Get Minty Fresh
Your first line of attack is to mix a mild solution of mint and water and spray this around any cracks in floorboards, behind heaters, into high corners, and wherever your spider visitors congregate. You can use a diluted essential oil with peppermint, spearmint or eucalyptus, or make an infusion with fresh garden mint leaves. The smell will discourage new entries and can also persuade current residents to look for somewhere less odorous to live.
Spiders dislike the smell of vinegar even more keenly than mint, but unfortunately, it's also off-putting to human noses. However, as an emergency clearance tactic to fight an infestation, it can be quite effective and worth a few hours of unpleasantness. Try to mitigate the unappealing odour by using an apple cider vinegar rather than a harsh malt or industrial product, but don't be tempted to minimize the smell by diluting the vinegar too far. You should be aiming for a short, sharp, acetic shock to leave the spiders in no doubt they'd be best moving on.
If the thought of fumigating your home with vinegar is too much to bear, how about combining several spider-repelling odours into a homemade potpourri? Cloves, bay leaves, dried citrus peel, cinnamon and even peppercorns all smell agreeable to humans, but less so to your eight-legged invaders. Place bowls of this aromatic mixture strategically around entry points, such as on windowsills, to discourage unplanned occupation.
The fruits of the horse chestnut tree are a traditional spider repellent, but opinion is divided on their effectiveness. While some people swear that spreading these nuts around your home will cure your spider ills, others find they make no discernible difference to the local arachnid population. Nonetheless, if you find a handy supply of buckeyes this autumn, it could be worth a try.
Cats love to snack on a juicy spider and will happily feast on all within reach, so unless you have an aversion to them, enlisting the help of a feline will quickly clear an area. Any spiders that think they can escape from Tom by moving upwards to the ceiling will make themselves visible and can be easily dispatched with a brush or a vacuum cleaner attachment.

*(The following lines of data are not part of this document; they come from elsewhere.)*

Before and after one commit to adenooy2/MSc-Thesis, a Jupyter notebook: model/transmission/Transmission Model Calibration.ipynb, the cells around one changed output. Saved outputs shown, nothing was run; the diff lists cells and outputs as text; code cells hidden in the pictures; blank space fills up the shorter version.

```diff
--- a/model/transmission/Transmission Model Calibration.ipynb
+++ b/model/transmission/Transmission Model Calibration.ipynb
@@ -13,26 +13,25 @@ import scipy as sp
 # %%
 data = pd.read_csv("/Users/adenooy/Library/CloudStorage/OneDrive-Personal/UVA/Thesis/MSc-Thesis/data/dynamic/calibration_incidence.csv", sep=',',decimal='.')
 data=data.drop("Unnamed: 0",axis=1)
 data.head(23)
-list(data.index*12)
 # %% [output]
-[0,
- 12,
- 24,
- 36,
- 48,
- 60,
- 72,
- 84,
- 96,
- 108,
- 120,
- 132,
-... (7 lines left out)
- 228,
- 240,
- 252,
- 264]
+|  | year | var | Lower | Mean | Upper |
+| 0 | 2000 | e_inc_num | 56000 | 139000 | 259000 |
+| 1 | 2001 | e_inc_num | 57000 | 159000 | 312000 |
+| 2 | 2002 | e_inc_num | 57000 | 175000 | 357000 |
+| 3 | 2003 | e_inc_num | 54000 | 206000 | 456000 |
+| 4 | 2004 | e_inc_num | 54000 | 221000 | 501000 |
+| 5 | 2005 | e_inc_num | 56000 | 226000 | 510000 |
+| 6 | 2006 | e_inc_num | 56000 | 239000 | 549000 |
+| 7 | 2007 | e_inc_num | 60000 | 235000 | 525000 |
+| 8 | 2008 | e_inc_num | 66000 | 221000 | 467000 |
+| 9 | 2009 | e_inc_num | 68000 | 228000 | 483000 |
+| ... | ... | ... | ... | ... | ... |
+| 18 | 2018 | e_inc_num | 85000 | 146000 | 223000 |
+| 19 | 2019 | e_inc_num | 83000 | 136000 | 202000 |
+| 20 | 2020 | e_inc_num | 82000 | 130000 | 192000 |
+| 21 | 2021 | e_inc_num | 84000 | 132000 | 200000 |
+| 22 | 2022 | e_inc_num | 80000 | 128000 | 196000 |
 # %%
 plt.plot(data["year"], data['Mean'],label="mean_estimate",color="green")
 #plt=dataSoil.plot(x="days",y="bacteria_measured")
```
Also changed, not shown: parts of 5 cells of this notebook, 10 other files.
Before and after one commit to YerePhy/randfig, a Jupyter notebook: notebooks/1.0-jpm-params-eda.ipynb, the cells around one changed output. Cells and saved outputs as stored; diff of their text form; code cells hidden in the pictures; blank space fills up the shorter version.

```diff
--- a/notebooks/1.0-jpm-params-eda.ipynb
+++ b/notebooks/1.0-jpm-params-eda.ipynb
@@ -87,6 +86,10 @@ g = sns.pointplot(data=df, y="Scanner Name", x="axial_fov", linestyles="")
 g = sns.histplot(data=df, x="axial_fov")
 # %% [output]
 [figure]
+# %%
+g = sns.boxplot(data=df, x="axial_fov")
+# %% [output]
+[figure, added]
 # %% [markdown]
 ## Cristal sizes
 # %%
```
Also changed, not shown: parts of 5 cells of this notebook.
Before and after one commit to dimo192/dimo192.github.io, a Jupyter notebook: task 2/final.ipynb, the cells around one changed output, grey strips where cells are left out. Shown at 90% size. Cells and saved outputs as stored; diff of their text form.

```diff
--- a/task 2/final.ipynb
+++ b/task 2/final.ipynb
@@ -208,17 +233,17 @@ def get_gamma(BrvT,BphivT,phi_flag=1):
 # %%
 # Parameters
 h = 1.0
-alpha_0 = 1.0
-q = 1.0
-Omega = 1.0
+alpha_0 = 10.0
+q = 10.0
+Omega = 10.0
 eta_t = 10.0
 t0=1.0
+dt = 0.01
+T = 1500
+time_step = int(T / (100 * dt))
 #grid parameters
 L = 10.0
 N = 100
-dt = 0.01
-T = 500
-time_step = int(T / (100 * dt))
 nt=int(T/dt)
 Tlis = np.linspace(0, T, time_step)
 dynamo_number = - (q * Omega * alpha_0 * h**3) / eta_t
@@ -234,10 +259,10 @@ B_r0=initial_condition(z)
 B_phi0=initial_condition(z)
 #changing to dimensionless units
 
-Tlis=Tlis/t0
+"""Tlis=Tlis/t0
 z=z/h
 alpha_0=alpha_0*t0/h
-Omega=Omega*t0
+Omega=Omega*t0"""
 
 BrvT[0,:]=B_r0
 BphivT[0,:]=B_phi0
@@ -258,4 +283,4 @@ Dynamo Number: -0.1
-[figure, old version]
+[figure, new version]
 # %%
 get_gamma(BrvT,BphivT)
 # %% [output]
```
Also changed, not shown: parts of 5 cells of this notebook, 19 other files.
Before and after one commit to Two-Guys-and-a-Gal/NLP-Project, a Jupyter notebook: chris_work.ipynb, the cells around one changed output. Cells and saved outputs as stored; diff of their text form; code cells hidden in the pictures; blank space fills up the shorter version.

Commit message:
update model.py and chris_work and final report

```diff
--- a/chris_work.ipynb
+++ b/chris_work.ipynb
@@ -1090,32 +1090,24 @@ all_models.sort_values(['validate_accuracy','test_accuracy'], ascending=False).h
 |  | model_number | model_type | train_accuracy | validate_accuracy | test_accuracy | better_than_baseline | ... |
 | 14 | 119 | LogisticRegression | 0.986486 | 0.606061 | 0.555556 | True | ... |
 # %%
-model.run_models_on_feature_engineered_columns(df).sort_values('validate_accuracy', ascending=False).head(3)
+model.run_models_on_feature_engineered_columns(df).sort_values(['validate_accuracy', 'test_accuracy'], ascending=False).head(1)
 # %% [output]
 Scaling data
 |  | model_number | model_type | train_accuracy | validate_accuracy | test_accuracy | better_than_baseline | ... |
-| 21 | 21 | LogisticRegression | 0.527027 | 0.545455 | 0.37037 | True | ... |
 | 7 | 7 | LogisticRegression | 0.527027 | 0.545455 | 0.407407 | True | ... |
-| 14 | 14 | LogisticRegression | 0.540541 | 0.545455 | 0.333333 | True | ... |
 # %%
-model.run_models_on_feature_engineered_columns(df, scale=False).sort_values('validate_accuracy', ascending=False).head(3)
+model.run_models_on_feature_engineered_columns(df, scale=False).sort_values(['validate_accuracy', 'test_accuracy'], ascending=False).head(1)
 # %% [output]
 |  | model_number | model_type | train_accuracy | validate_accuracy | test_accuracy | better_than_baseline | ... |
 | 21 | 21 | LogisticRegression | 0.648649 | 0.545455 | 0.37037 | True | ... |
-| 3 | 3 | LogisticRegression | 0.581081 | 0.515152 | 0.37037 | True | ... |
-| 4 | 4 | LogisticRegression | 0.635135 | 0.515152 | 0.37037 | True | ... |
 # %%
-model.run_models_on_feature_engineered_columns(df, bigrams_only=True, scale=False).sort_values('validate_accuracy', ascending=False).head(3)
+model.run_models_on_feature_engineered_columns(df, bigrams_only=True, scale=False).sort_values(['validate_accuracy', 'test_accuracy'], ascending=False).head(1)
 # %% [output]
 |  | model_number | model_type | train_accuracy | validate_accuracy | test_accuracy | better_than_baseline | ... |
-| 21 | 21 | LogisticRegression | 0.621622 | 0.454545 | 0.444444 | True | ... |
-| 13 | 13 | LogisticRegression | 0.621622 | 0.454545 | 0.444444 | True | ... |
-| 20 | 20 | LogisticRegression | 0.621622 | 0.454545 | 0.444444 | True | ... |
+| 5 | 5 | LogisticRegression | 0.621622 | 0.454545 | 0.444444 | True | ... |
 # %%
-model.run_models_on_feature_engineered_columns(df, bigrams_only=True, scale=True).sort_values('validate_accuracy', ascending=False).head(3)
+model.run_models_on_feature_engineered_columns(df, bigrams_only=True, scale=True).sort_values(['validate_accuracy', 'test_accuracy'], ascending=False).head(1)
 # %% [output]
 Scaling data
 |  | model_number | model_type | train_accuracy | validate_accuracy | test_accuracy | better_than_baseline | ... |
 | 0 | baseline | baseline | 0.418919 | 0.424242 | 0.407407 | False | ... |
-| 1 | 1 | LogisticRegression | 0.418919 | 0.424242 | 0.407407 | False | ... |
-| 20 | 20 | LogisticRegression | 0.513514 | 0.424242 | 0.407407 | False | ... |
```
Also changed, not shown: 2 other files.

Deny All Entry
Finally, no matter how many repellent tricks you try, if your home offers easy access, then the spiders will continue to reappear, so try to seal off their entry points. You're never going to make your house completely impregnable, but try and fix any obvious cracks in the walls, chinks in window frames and gaps between floorboards which can offer the enemy a way in. Spiders play a valuable role in nature, but for many people, the ideal stage for their performance is outdoors, not in the comers of the living room. Using these tips will help encourage even the most obstinate arachnid populations to reconsider their residential status.